Just as the leaves are turning dull, dahlias reward us with their lavish, chintzy beauty – the perfect late-summer celebration – which is why I used them in my own September wedding bouquet with Viburnum foliage, rosehips and Panicum grass. Extravagant flowers are even more impressive when seen in humble settings such as rustic allotments. Old greengrocers’ crates, which are suitably shabby, make perfect planters. Form as well as colour is essential here. The vertical stance of the Panicum creates a restful backdrop for the dahlia’s star-shaped blooms. In contrast the Erigeron grows horizontally and will creep over the sides of the crate.
Plants you’ll need
Panicum virgatum ‘Shenandoah’. Height 90cm, season August and September.

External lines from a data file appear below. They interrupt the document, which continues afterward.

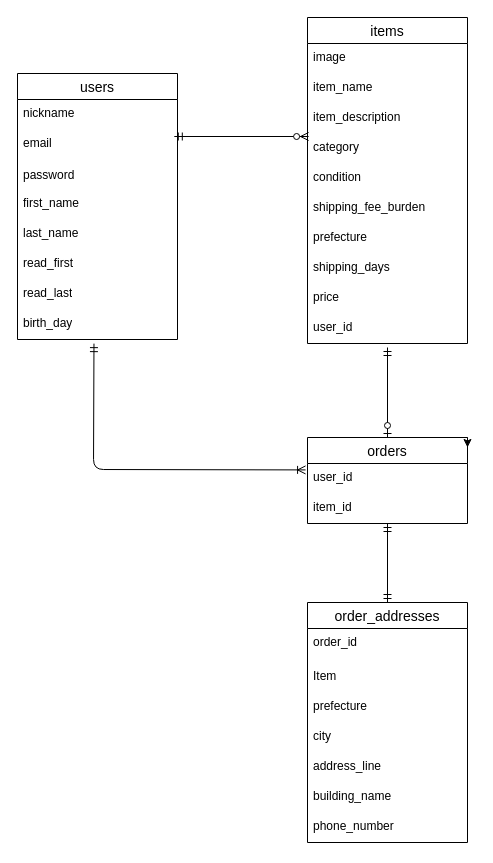
The draw.io diagram furima.dio in mochi-inu03/furima-41920, before the edit. Source tidied: cells renumbered, new cells numbered last; positions are measured from the earlier drawing's top-left corner, leaving out a move shared by most shapes. Both pictures are drawn from the tidied source at 100%, with x=0, y=0 at pixel (17, 17).
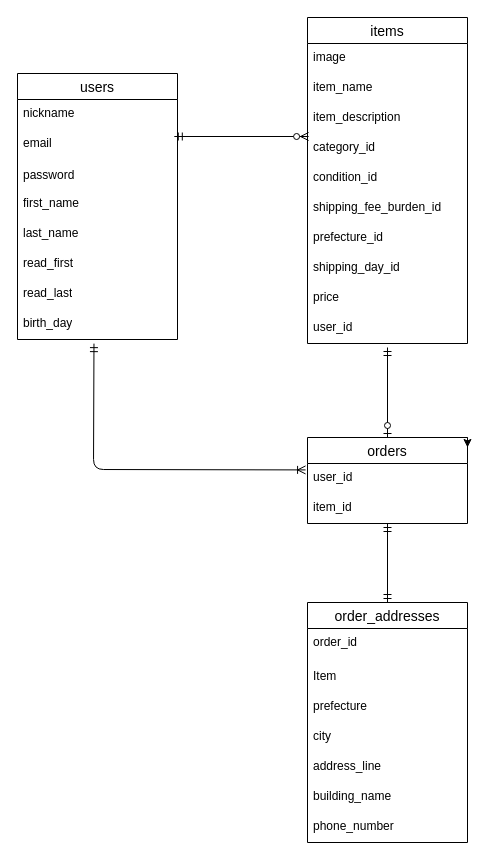
Above is the later version.

Commit message (it also covers changes not shown here):
データベース設計　修正

Unchanged cells that the change refers to:
```xml
<mxCell id="11" value="items" style="swimlane;fontStyle=0;horizontal=1;startSize=26;align=center;fontSize=14;" parent="1" vertex="1">
  <mxGeometry x="290" width="160" height="326" as="geometry" />
</mxCell>
```

What changed in the source:
```diff
@@
-    <mxCell id="15" value="category" style="text;strokeColor=none;fillColor=none;spacingLeft=4;spacingRight=4;overflow=hidden;fontSize=12;whiteSpace=wrap;html=1;" parent="11" vertex="1">
+    <mxCell id="15" value="category_id" style="text;strokeColor=none;fillColor=none;spacingLeft=4;spacingRight=4;overflow=hidden;fontSize=12;whiteSpace=wrap;html=1;" parent="11" vertex="1">
       <mxGeometry y="116" width="160" height="30" as="geometry" />
     </mxCell>
-    <mxCell id="16" value="condition" style="text;strokeColor=none;fillColor=none;spacingLeft=4;spacingRight=4;overflow=hidden;fontSize=12;whiteSpace=wrap;html=1;" parent="11" vertex="1">
+    <mxCell id="16" value="condition_id" style="text;strokeColor=none;fillColor=none;spacingLeft=4;spacingRight=4;overflow=hidden;fontSize=12;whiteSpace=wrap;html=1;" parent="11" vertex="1">
       <mxGeometry y="146" width="160" height="30" as="geometry" />
     </mxCell>
-    <mxCell id="17" value="shipping_fee_burden" style="text;strokeColor=none;fillColor=none;spacingLeft=4;spacingRight=4;overflow=hidden;fontSize=12;whiteSpace=wrap;html=1;" parent="11" vertex="1">
+    <mxCell id="17" value="shipping_fee_burden_id" style="text;strokeColor=none;fillColor=none;spacingLeft=4;spacingRight=4;overflow=hidden;fontSize=12;whiteSpace=wrap;html=1;" parent="11" vertex="1">
       <mxGeometry y="176" width="160" height="30" as="geometry" />
     </mxCell>
-    <mxCell id="18" value="prefecture" style="text;strokeColor=none;fillColor=none;spacingLeft=4;spacingRight=4;overflow=hidden;fontSize=12;whiteSpace=wrap;html=1;" parent="11" vertex="1">
+    <mxCell id="18" value="prefecture_id" style="text;strokeColor=none;fillColor=none;spacingLeft=4;spacingRight=4;overflow=hidden;fontSize=12;whiteSpace=wrap;html=1;" parent="11" vertex="1">
       <mxGeometry y="206" width="160" height="30" as="geometry" />
     </mxCell>
-    <mxCell id="19" value="shipping_days" style="text;strokeColor=none;fillColor=none;spacingLeft=4;spacingRight=4;overflow=hidden;fontSize=12;whiteSpace=wrap;html=1;" parent="11" vertex="1">
+    <mxCell id="19" value="shipping_day_id" style="text;strokeColor=none;fillColor=none;spacingLeft=4;spacingRight=4;overflow=hidden;fontSize=12;whiteSpace=wrap;html=1;" parent="11" vertex="1">
       <mxGeometry y="236" width="160" height="30" as="geometry" />
     </mxCell>
```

Amount needed, 2
Dahlia ‘Nuit d’Eté’. Height 1.2m, flowers July to October. Amount needed, 3
Erigeron karvinskianus. Height 30cm, flowers June to October. Amount needed, 2
Viburnum opulus ‘Roseum’ . Height as mature shrub 2.5m. Used for its red autumn foliage. Amount needed, 2

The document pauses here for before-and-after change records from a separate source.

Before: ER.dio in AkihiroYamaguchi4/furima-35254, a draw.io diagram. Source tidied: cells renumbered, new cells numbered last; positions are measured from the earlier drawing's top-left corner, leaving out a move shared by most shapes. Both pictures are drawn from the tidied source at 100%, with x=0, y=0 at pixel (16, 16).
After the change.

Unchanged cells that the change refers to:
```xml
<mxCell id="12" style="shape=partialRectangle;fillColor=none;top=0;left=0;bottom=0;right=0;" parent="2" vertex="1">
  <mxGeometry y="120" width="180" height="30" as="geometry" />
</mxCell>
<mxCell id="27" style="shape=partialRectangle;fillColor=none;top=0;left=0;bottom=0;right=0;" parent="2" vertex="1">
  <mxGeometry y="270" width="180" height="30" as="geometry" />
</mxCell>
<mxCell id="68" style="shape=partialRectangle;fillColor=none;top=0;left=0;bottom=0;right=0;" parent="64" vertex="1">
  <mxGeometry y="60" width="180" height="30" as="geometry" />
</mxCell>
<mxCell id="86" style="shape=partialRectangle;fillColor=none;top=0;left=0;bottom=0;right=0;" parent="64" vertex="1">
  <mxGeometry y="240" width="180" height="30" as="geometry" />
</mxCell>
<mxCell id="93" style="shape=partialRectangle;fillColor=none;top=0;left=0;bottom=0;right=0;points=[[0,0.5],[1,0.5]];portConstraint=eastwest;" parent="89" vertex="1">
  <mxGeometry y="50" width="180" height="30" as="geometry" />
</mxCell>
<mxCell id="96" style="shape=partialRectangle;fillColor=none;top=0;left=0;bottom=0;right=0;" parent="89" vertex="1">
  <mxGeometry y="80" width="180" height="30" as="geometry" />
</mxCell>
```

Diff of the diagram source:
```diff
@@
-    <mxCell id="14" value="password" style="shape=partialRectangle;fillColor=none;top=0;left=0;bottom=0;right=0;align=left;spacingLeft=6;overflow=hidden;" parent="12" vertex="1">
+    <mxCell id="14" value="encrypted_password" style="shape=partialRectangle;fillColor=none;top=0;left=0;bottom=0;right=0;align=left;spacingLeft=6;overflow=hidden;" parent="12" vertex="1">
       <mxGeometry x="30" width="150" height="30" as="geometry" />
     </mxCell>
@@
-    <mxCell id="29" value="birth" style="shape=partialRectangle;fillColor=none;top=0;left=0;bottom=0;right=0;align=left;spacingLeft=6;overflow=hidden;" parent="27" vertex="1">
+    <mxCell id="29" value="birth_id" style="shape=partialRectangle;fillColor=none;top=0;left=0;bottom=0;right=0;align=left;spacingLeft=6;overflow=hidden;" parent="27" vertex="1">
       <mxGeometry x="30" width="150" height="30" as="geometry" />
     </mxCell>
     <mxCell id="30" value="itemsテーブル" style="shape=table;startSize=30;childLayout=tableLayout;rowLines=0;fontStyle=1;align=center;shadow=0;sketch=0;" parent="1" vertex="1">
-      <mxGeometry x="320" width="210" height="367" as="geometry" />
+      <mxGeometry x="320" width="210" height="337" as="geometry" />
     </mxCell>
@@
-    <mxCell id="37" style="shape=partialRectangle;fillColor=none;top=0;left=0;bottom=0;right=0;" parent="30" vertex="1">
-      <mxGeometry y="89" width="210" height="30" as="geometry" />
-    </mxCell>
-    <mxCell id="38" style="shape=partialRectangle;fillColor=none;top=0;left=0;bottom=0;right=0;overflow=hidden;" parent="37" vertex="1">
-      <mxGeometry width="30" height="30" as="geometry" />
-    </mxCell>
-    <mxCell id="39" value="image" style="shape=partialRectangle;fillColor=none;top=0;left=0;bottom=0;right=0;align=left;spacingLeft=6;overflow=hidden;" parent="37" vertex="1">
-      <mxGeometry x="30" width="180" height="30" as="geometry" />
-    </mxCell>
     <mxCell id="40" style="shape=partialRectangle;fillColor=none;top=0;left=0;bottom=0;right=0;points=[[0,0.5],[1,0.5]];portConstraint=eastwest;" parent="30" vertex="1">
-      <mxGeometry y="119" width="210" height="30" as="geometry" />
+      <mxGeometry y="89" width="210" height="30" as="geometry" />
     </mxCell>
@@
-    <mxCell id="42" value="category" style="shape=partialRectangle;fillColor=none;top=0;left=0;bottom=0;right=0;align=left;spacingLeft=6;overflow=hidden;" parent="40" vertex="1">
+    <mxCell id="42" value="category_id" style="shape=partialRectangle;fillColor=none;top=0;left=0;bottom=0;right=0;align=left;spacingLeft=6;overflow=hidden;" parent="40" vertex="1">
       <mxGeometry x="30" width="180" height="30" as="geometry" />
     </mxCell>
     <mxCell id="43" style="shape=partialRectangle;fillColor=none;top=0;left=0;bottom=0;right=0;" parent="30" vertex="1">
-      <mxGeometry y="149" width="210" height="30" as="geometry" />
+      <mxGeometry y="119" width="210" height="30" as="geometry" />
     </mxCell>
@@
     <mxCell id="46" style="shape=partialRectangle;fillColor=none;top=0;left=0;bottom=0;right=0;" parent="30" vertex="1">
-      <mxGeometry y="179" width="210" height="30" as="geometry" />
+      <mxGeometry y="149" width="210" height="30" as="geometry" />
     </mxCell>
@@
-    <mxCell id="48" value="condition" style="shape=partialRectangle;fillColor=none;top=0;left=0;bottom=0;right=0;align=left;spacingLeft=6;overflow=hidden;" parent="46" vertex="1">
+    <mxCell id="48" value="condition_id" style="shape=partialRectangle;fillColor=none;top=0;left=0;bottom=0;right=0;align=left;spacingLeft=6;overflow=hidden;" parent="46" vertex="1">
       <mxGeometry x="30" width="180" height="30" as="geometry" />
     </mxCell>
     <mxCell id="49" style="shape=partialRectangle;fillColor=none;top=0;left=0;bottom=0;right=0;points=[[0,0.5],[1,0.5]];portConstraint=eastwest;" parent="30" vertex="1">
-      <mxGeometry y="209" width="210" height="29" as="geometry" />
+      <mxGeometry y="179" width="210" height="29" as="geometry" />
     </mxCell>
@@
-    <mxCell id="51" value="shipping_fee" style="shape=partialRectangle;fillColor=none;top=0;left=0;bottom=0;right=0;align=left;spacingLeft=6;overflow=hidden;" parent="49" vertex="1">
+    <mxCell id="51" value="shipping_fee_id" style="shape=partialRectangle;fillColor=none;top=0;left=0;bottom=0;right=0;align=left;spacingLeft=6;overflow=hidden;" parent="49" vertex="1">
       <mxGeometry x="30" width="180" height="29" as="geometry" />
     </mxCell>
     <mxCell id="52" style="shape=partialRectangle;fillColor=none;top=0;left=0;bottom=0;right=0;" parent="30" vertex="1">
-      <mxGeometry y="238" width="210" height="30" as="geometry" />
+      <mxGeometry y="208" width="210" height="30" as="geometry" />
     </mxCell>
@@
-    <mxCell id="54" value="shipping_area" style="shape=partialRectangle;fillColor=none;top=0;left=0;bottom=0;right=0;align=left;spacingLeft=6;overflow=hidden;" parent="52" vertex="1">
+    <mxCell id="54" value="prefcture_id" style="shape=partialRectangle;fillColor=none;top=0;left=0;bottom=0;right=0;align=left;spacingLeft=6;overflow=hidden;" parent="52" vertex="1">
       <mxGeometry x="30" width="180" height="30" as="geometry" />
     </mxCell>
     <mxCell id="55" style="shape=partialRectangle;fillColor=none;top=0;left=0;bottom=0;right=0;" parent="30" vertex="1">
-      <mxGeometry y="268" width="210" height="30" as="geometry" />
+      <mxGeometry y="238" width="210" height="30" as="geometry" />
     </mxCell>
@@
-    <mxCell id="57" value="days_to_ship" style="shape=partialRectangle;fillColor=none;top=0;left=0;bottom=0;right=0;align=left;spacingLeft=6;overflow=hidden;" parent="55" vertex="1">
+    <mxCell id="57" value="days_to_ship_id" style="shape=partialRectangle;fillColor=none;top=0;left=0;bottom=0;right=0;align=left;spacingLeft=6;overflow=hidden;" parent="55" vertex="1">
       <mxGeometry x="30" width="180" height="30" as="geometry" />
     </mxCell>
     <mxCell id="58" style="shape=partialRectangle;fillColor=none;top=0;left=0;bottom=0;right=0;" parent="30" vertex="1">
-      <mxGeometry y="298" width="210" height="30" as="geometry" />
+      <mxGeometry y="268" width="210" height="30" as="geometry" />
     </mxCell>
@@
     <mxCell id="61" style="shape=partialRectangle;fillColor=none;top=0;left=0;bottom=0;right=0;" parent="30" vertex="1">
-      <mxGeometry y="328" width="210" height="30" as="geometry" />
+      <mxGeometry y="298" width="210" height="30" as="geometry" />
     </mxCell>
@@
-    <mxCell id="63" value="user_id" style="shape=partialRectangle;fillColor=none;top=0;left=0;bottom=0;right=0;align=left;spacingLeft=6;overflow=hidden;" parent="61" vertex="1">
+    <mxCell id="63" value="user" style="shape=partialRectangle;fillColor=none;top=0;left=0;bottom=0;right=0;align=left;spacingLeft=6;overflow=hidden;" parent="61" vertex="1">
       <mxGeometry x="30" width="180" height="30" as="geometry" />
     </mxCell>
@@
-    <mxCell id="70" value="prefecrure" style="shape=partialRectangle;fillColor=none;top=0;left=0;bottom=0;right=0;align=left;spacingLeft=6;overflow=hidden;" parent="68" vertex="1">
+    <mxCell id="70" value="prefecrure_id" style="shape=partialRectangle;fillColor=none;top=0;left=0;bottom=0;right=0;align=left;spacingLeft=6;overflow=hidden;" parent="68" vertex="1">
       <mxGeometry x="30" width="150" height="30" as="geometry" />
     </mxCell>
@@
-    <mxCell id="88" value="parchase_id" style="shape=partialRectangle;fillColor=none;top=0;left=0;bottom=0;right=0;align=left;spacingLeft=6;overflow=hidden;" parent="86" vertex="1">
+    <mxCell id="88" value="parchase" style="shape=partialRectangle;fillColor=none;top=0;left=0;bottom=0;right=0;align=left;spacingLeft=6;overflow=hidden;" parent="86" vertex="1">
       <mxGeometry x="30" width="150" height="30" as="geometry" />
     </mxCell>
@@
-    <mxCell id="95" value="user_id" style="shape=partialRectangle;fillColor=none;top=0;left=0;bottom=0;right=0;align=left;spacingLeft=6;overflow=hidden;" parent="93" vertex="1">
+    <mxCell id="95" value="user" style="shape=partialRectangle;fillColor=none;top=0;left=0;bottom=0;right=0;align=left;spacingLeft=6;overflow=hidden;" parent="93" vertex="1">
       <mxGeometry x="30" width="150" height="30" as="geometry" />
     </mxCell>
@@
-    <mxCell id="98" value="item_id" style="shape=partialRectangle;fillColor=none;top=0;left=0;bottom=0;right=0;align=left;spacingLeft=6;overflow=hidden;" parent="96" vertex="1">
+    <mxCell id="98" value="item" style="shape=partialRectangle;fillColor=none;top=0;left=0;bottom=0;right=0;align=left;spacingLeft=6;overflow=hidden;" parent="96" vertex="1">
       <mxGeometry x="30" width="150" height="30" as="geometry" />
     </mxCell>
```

Dahlia ‘Arabian Night’ (not pictured in detail but seen on the left of the display below) – height 1.2m, flowers June to September. Amount needed, 1
How to achieve this look
Colours and shapes
This is a high-impact, summer-long display. The dahlia flowers from July until the frosts come. I used two small one-litre potted viburnums – this is a vigorous shrub and will need planting out in the garden after the first year or two. Until then, the autumnal foliage will provide an irresistible display.
Genuine old crates can be found at junk shops but suppliers of florist sundries sell good imitations. Consider screwing four casters on the bottom so they can be wheeled into different places. You may need to add a membrane such as hessian to contain soil.
Compost and care
Dahlias originally came from Mexico so they need a sheltered and sunny spot to thrive. They are greedy feeders which means that good soil is essential. Mix two parts of garden soil with one part of compost and a small scoop of blood, fish and bone.
Plant out the tubers from mid-April through to May or use rooted cuttings in early summer. At the first frosts, the tubers should be lifted for overwintering in a frost-free place. At this point check the spread of the Panicum virgatum because switch grass does have a tendency to send out runners. These can be potted on or planted out directly into the garden.
Tel 0844 557 2244, www.crocus.co.uk
Words Sarah Price is an award-winning garden designer whose work includes the planting displays at the Olympic Park.
Photography Andrew Montgomery